TASK TO COMPLETE — How many lines below contain the word "genKYandOnePion"? Answer with that number alone.

Stored data entries
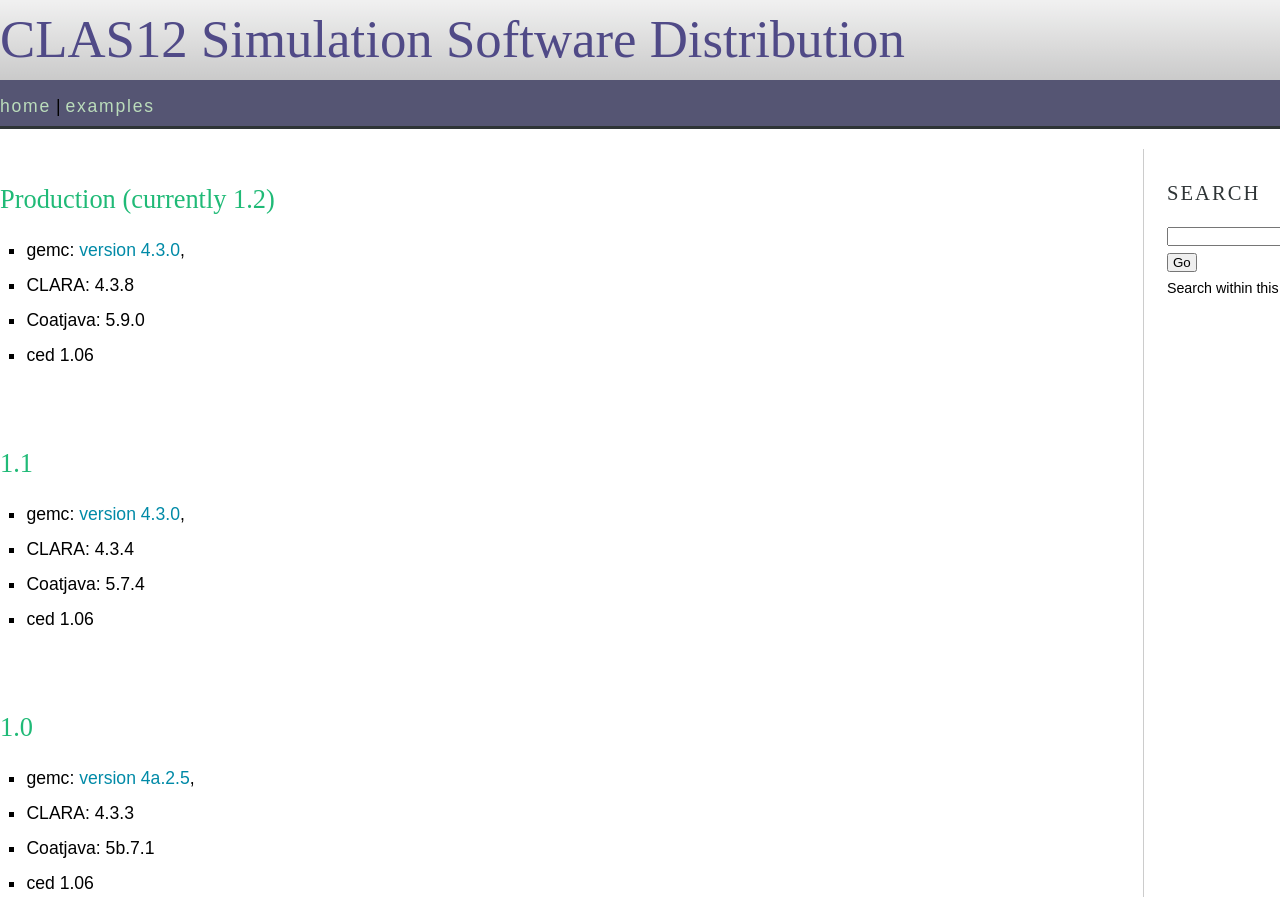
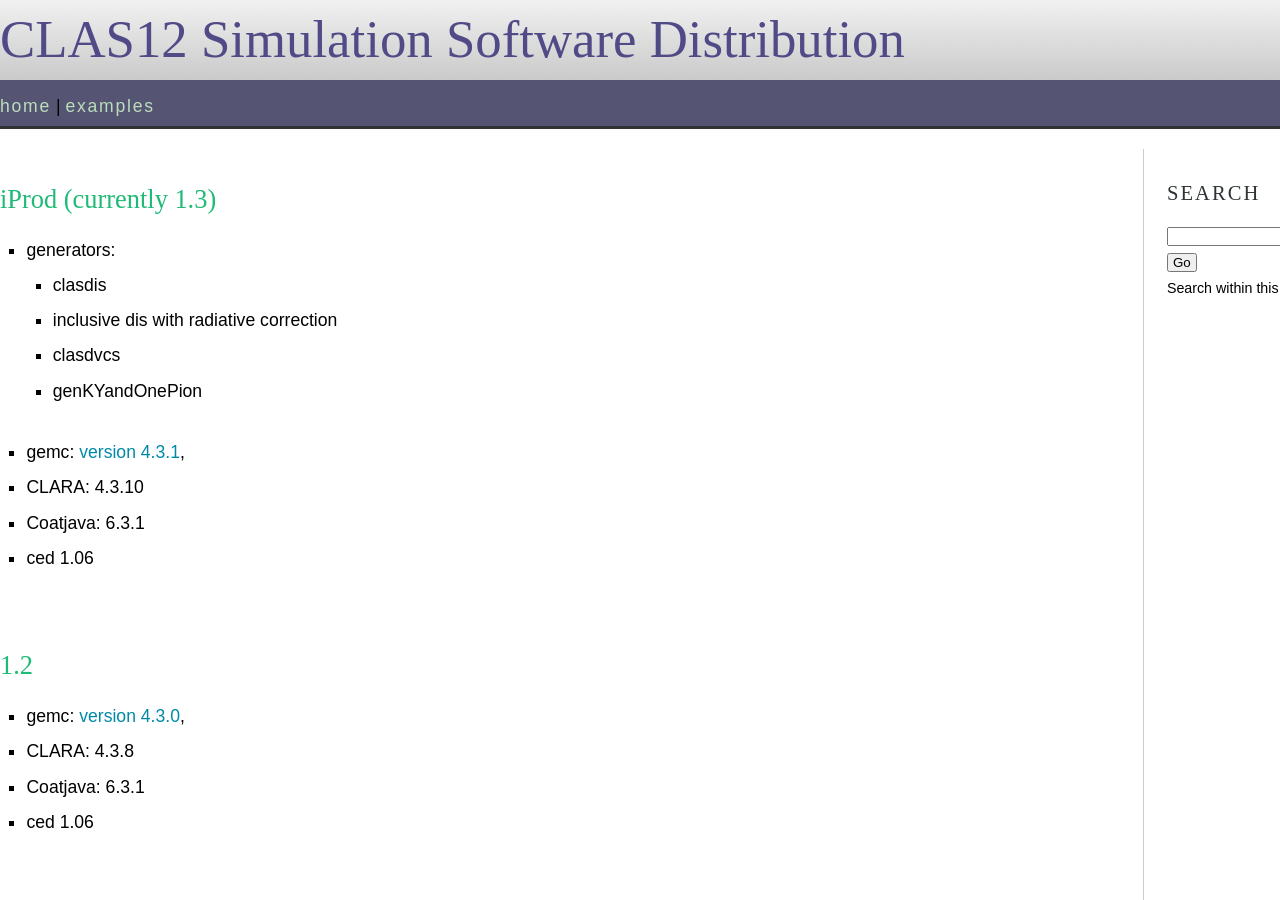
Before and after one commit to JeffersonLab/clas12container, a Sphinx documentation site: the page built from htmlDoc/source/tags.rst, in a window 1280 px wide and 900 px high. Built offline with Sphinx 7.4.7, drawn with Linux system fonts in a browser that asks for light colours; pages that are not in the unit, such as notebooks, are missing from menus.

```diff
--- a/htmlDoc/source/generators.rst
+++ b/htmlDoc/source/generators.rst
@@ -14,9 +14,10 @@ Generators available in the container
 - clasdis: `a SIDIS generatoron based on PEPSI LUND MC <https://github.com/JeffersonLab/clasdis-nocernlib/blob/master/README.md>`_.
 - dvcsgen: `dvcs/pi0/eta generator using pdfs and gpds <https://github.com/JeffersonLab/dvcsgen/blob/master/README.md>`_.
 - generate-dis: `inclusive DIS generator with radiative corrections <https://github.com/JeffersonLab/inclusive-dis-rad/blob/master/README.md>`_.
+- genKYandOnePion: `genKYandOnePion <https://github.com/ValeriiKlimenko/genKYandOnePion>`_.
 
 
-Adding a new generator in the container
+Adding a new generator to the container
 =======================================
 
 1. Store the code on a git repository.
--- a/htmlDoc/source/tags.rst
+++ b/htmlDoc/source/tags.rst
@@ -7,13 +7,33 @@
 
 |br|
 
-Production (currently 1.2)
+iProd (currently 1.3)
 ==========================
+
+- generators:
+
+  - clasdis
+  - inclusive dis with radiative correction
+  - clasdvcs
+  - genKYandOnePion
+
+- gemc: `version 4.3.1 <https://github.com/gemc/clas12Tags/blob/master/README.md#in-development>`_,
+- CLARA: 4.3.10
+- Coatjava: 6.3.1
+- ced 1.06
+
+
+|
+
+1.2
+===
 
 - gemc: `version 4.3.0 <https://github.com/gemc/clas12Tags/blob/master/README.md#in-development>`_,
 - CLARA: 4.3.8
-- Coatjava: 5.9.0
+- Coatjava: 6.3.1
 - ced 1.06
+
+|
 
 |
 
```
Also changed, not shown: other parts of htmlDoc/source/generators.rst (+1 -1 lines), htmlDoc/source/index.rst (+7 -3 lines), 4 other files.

SOLUTION FOR THIS PROBLEM — 2